Independent Effects of Hypoxia and Altitude on Human Physiology

MBSC Ballroom - Poster #809 - G

PURPOSE: Decreased fraction of inspired oxygen (FiO2) is often used to simulate the atmospheric partial pressure of oxygen decreases experienced during high altitude sojourns. Therefore, we aimed to independently investigate hypoxia and altitude by isolating oxygen concentration and barometric pressure. METHODS: 18 subjects completed 3 trials (sea level, hypoxia, altitude). 90-minute duration and intensity matched hypoxic stimuli were induced via decreased FiO2 or 4,200 m ascent.
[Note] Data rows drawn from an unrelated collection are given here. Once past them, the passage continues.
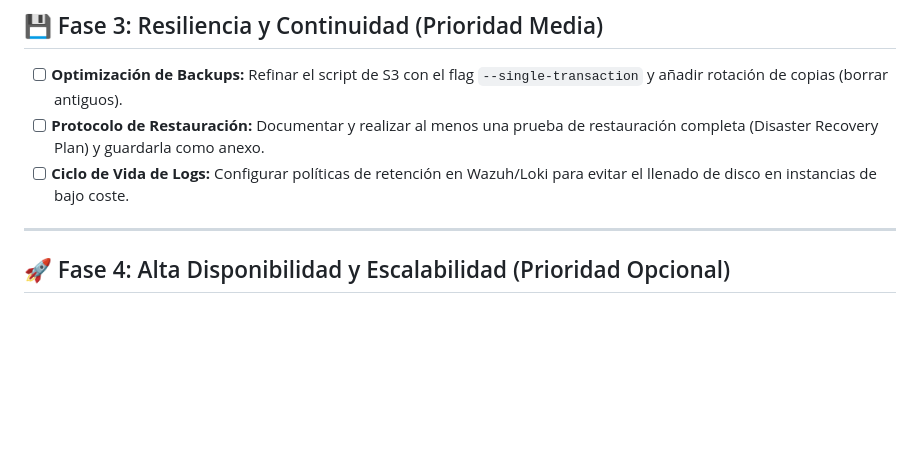
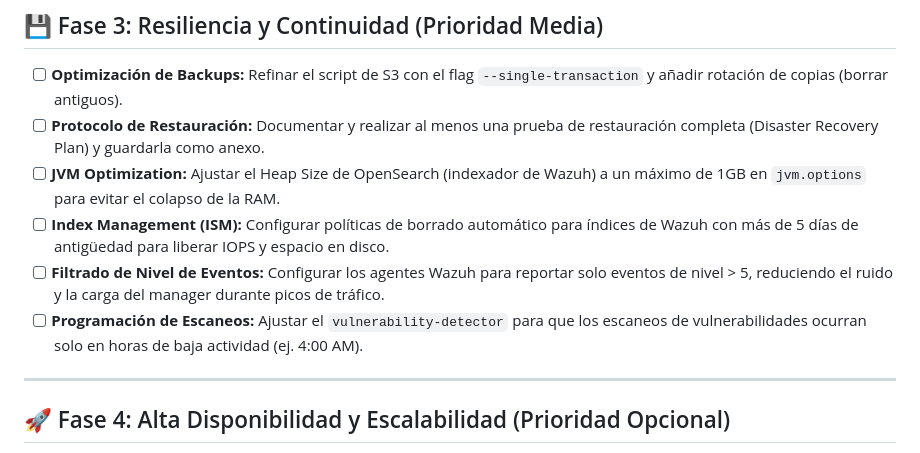
Before and after one commit to avrfpasir-jpg/tfg, a Markdown page: docs/ROADMAP_SENTINEL_PRO.md, the part around the change. Rendered like a GitHub page; blank space fills up the shorter version.

Commit message:
docs: add specific wazuh optimization tasks to roadmap

```diff
--- a/docs/ROADMAP_SENTINEL_PRO.md
+++ b/docs/ROADMAP_SENTINEL_PRO.md
@@ -22,7 +22,10 @@ Este listado detalla las tareas necesarias para elevar el proyecto SENTINEL de u
 ## 💾 Fase 3: Resiliencia y Continuidad (Prioridad Media)
 *   [ ] **Optimización de Backups:** Refinar el script de S3 con el flag `--single-transaction` y añadir rotación de copias (borrar antiguos).
 *   [ ] **Protocolo de Restauración:** Documentar y realizar al menos una prueba de restauración completa (Disaster Recovery Plan) y guardarla como anexo.
-*   [ ] **Ciclo de Vida de Logs:** Configurar políticas de retención en Wazuh/Loki para evitar el llenado de disco en instancias de bajo coste.
+*   [ ] **JVM Optimization:** Ajustar el Heap Size de OpenSearch (indexador de Wazuh) a un máximo de 1GB en `jvm.options` para evitar el colapso de la RAM.
+*   [ ] **Index Management (ISM):** Configurar políticas de borrado automático para índices de Wazuh con más de 5 días de antigüedad para liberar IOPS y espacio en disco.
+*   [ ] **Filtrado de Nivel de Eventos:** Configurar los agentes Wazuh para reportar solo eventos de nivel > 5, reduciendo el ruido y la carga del manager durante picos de tráfico.
+*   [ ] **Programación de Escaneos:** Ajustar el `vulnerability-detector` para que los escaneos de vulnerabilidades ocurran solo en horas de baja actividad (ej. 4:00 AM).
 
 ---
 
```
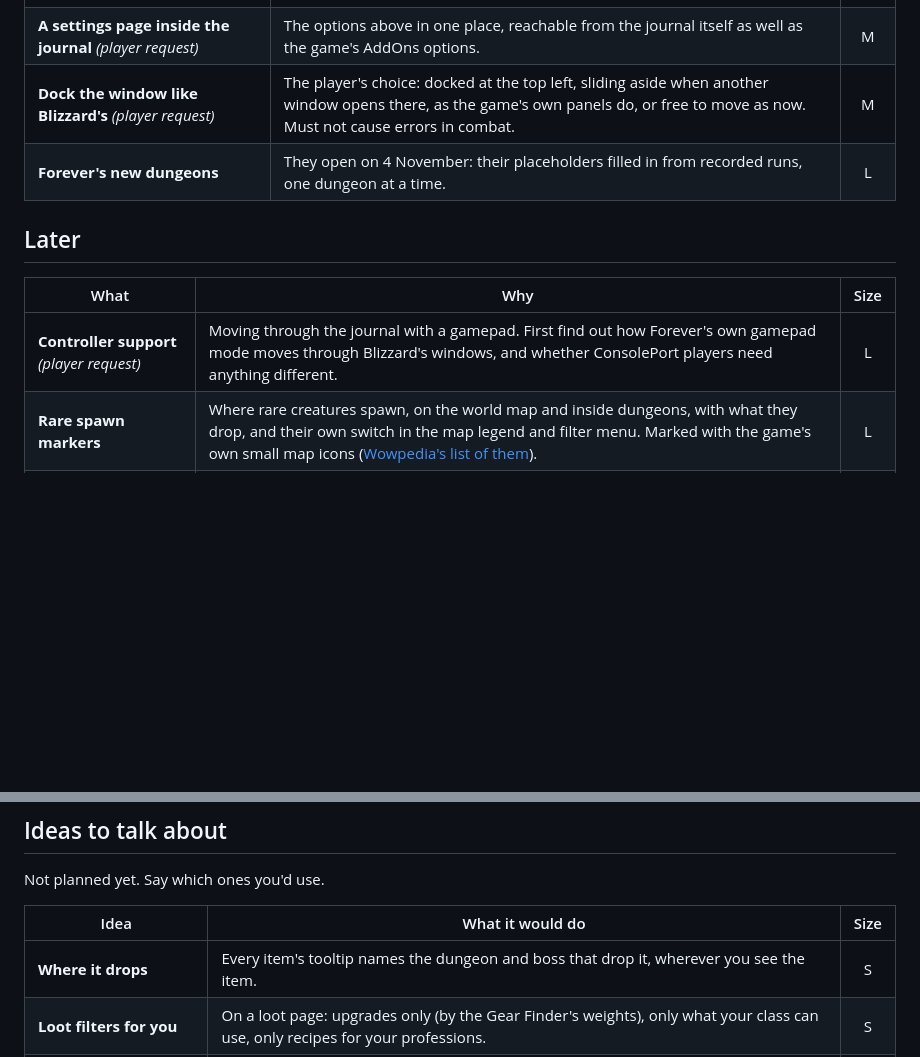
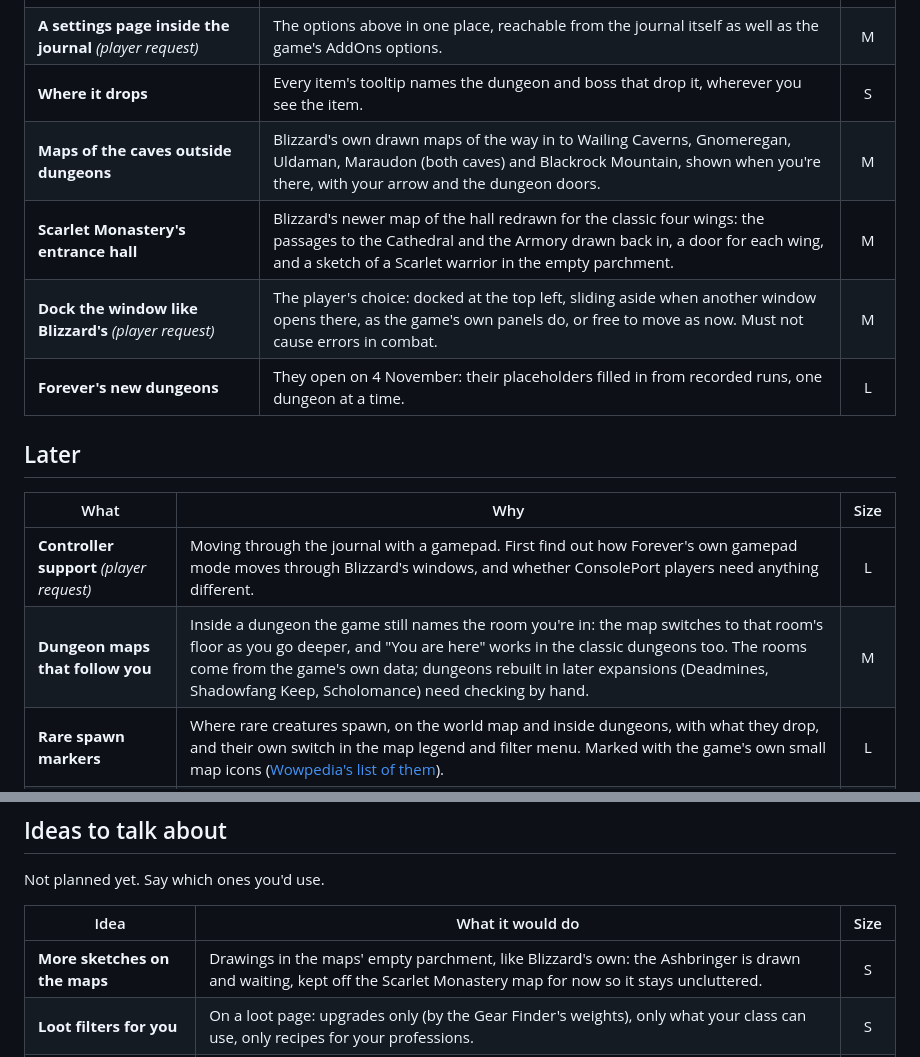
Before and after one commit to Torchlite-bit/Aegis_Forever_Instance_Journal, a Markdown page: ROADMAP.md, 2 parts joined by grey strips. GitHub-like rendering; blank space fills up the shorter version.

Commit message:
Roadmap: cave maps, Scarlet Monastery's entrance hall, maps that follow you, sketches
Where it drops moves up to Next with docking; the drawn cave maps and the redrawn Scarlet
Monastery hall join them; dungeon maps that switch floors by room go under Later; more map
sketches, the Ashbringer waiting, under Ideas.

Co-Authored-By: Claude Opus 5.5 <noreply@anthropic.com>

```diff
--- a/ROADMAP.md
+++ b/ROADMAP.md
@@ -28,6 +28,9 @@ Size is a rough guess at the work: **S** a day or less, **M** a few days, **L**
 | **Turn the Gear Finder off** *(player request)* | For players who don't want it: no tab, no character panel tab, no stat weight lines or arrows, no Pawn link. | S |
 | **The Record tab, hidden or in the settings** *(player request)* | Most players never record. Hide the tab, with its controls (start, stop, combat log) in the options instead. | S |
 | **A settings page inside the journal** *(player request)* | The options above in one place, reachable from the journal itself as well as the game's AddOns options. | M |
+| **Where it drops** | Every item's tooltip names the dungeon and boss that drop it, wherever you see the item. | S |
+| **Maps of the caves outside dungeons** | Blizzard's own drawn maps of the way in to Wailing Caverns, Gnomeregan, Uldaman, Maraudon (both caves) and Blackrock Mountain, shown when you're there, with your arrow and the dungeon doors. | M |
+| **Scarlet Monastery's entrance hall** | Blizzard's newer map of the hall redrawn for the classic four wings: the passages to the Cathedral and the Armory drawn back in, a door for each wing, and a sketch of a Scarlet warrior in the empty parchment. | M |
 | **Dock the window like Blizzard's** *(player request)* | The player's choice: docked at the top left, sliding aside when another window opens there, as the game's own panels do, or free to move as now. Must not cause errors in combat. | M |
 | **Forever's new dungeons** | They open on 4 November: their placeholders filled in from recorded runs, one dungeon at a time. | L |
 
@@ -36,6 +39,7 @@ Size is a rough guess at the work: **S** a day or less, **M** a few days, **L**
 | What | Why | Size |
 |---|---|:---:|
 | **Controller support** *(player request)* | Moving through the journal with a gamepad. First find out how Forever's own gamepad mode moves through Blizzard's windows, and whether ConsolePort players need anything different. | L |
+| **Dungeon maps that follow you** | Inside a dungeon the game still names the room you're in: the map switches to that room's floor as you go deeper, and "You are here" works in the classic dungeons too. The rooms come from the game's own data; dungeons rebuilt in later expansions (Deadmines, Shadowfang Keep, Scholomance) need checking by hand. | M |
 | **Rare spawn markers** | Where rare creatures spawn, on the world map and inside dungeons, with what they drop, and their own switch in the map legend and filter menu. Marked with the game's own small map icons ([Wowpedia's list of them](https://wowpedia.fandom.com/wiki/Wowpedia:List_of_small_icons)). | L |
 | **The raids** | Filled in as each opens on Forever; they show *Coming soon* until then. | L |
 | **Native speakers' corrections** | Every drafted translation checked by someone who speaks it. | M |
@@ -47,7 +51,7 @@ Not planned yet. Say which ones you'd use.
 
 | Idea | What it would do | Size |
 |---|---|:---:|
-| **Where it drops** | Every item's tooltip names the dungeon and boss that drop it, wherever you see the item. | S |
+| **More sketches on the maps** | Drawings in the maps' empty parchment, like Blizzard's own: the Ashbringer is drawn and waiting, kept off the Scarlet Monastery map for now so it stays uncluttered. | S |
 | **Loot filters for you** | On a loot page: upgrades only (by the Gear Finder's weights), only what your class can use, only recipes for your professions. | S |
 | **A wishlist** | The ★ favourites gathered into one list across every dungeon, with a note when one drops or comes up for a roll. | M |
 | **Quests to pick up first** | For a dungeon: the quests worth having before going in, and where their givers stand, so nobody arrives without them. | M |
```
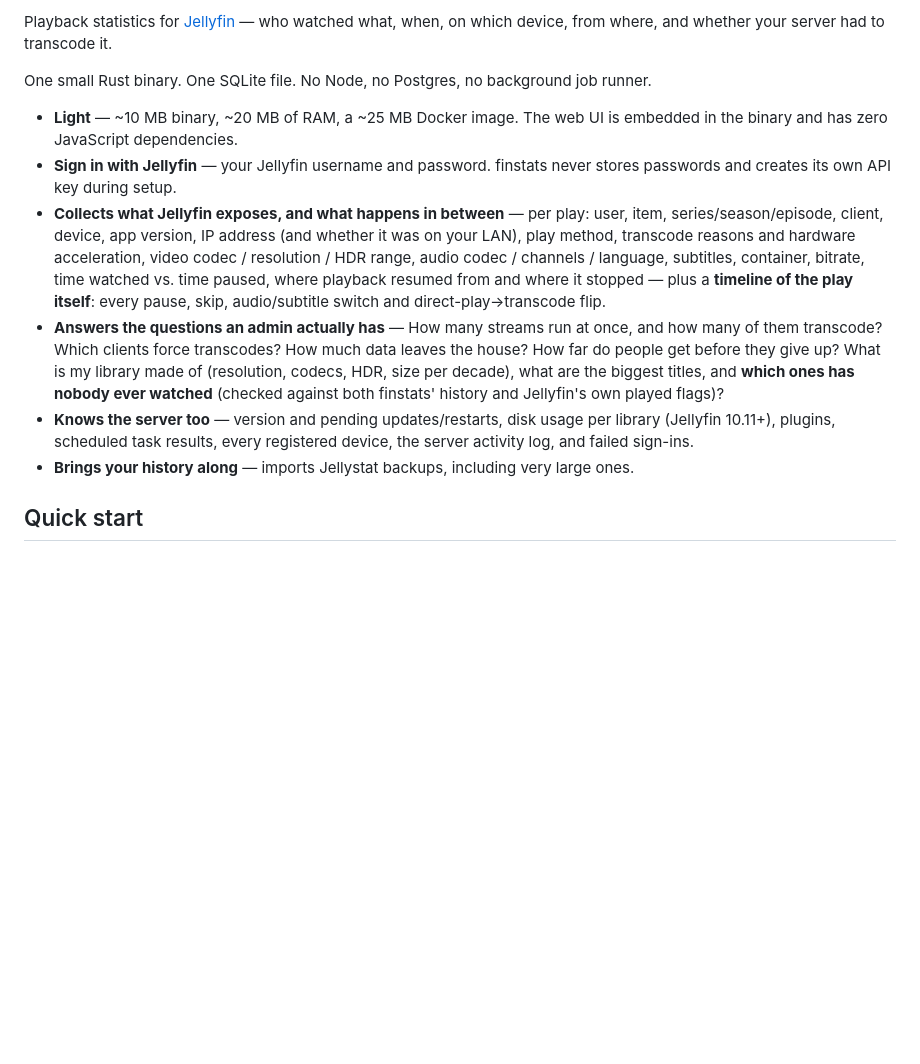
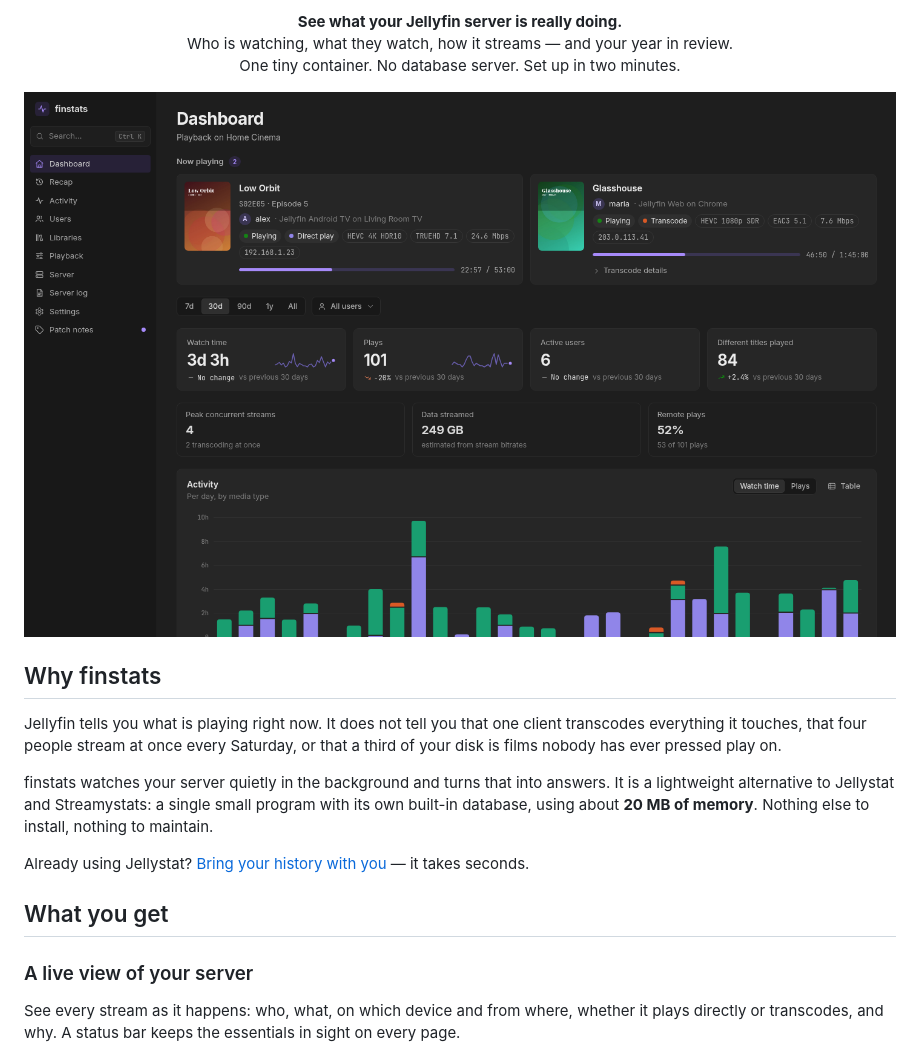
Before and after one commit to OlaYZen/finstats, a Markdown page: README.md, the part around one of its changes. GitHub-like rendering; pictures changed too: docs/screenshots/dashboard.png (added); blank space fills up the shorter version.

```diff
--- a/README.md
+++ b/README.md
@@ -2,27 +2,29 @@
 
-Playback statistics for [Jellyfin](https://jellyfin.org) — who watched what, when, on which
-device, from where, and whether your server had to transcode it.
+<p align="center">
+  <b>See what your Jellyfin server is really doing.</b><br>
+  Who is watching, what they watch, how it streams — and your year in review.<br>
+  One tiny container. No database server. Set up in two minutes.
+</p>
 
-One small Rust binary. One SQLite file. No Node, no Postgres, no background job runner.
+<p align="center">
+  <img src="docs/screenshots/dashboard.png" alt="The finstats dashboard: two live streams, watch-time tiles and an activity chart" width="100%">
+</p>
 
-- **Light** — ~10 MB binary, ~20 MB of RAM, a ~25 MB Docker image. The web UI is embedded
-  in the binary and has zero JavaScript dependencies.
-- **Sign in with Jellyfin** — your Jellyfin username and password. finstats never stores
-  passwords and creates its own API key during setup.
-- **Collects what Jellyfin exposes, and what happens in between** — per play: user, item,
-  series/season/episode, client, device, app version, IP address (and whether it was on your
-  LAN), play method, transcode reasons and hardware acceleration, video codec / resolution /
-  HDR range, audio codec / channels / language, subtitles, container, bitrate, time watched
-  vs. time paused, where playback resumed from and where it stopped — plus a **timeline of
-  the play itself**: every pause, skip, audio/subtitle switch and direct-play→transcode flip.
-- **Answers the questions an admin actually has** — How many streams run at once, and how many
-  of them transcode? Which clients force transcodes? How much data leaves the house? How far
-  do people get before they give up? What is my library made of (resolution, codecs, HDR,
-  size per decade), what are the biggest titles, and **which ones has nobody ever watched**
-  (checked against both finstats' history and Jellyfin's own played flags)?
-- **Knows the server too** — version and pending updates/restarts, disk usage per library
-  (Jellyfin 10.11+), plugins, scheduled task results, every registered device, the server
-  activity log, and failed sign-ins.
-- **Brings your history along** — imports Jellystat backups, including very large ones.
+## Why finstats
 
-## Quick start
+Jellyfin tells you what is playing right now. It does not tell you that one client transcodes
+everything it touches, that four people stream at once every Saturday, or that a third of your
+disk is films nobody has ever pressed play on.
+
+finstats watches your server quietly in the background and turns that into answers. It is a
+lightweight alternative to Jellystat and Streamystats: a single small program with its own
+built-in database, using about **20 MB of memory**. Nothing else to install, nothing to maintain.
+
+Already using Jellystat? [Bring your history with you](#moving-from-jellystat) — it takes seconds.
+
+## What you get
+
+### A live view of your server
+See every stream as it happens: who, what, on which device and from where, whether it plays
+directly or transcodes, and why. A status bar keeps the essentials in sight on every page.
+
```
Also changed, not shown: other parts of README.md (+147 -131 lines), docs/jellystat-import.md (added, +34 -0 lines), docs/security.md (added, +27 -0 lines), docs/screenshots/playback.png (added), docs/screenshots/recap.png (added), docs/screenshots/timeline.png (added).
Relative tissue oxygenation change and cardiovascular variables were measured during rest and a 3-minute step-test. RESULTS: Muscle oxygenated hemoglobin (O2Hb) and muscle deoxygenated hemoglobin (HHb) were not different across environments during rest or exercise (p>0.339) with alterations noted during rest to exercise transitions (p2Hb at hypoxia and altitude were lower than sea level (p2Hb was lower at altitude than sea level (p=0.007) similarly trending compared to hypoxia (p=0.066). Exercising brain O2Hb was not different between hypoxia and sea level (p=0.158). Brain HHb at hypoxia and altitude were higher than sea level (p-1) and altitude (141±3 beats·min-1) were lower than sea level (127±44 beats·min- 1, p0.208). Exercise stroke volume at altitude (109.6±4.1 mL) was higher than hypoxia (97.8±3.3 mL) and sea level (99.8±3.9 mL, pCONCLUSIONS: During acute hypoxic stimuli, skeletal muscle maintains oxygenation while the brain does not. Tissue oxygenation may be mediated by environmentally driven cardiovascular compensation. FiO2 decreases may not satisfactorily simulate all physiological outcomes experienced during altitude induced barometric pressure decreases.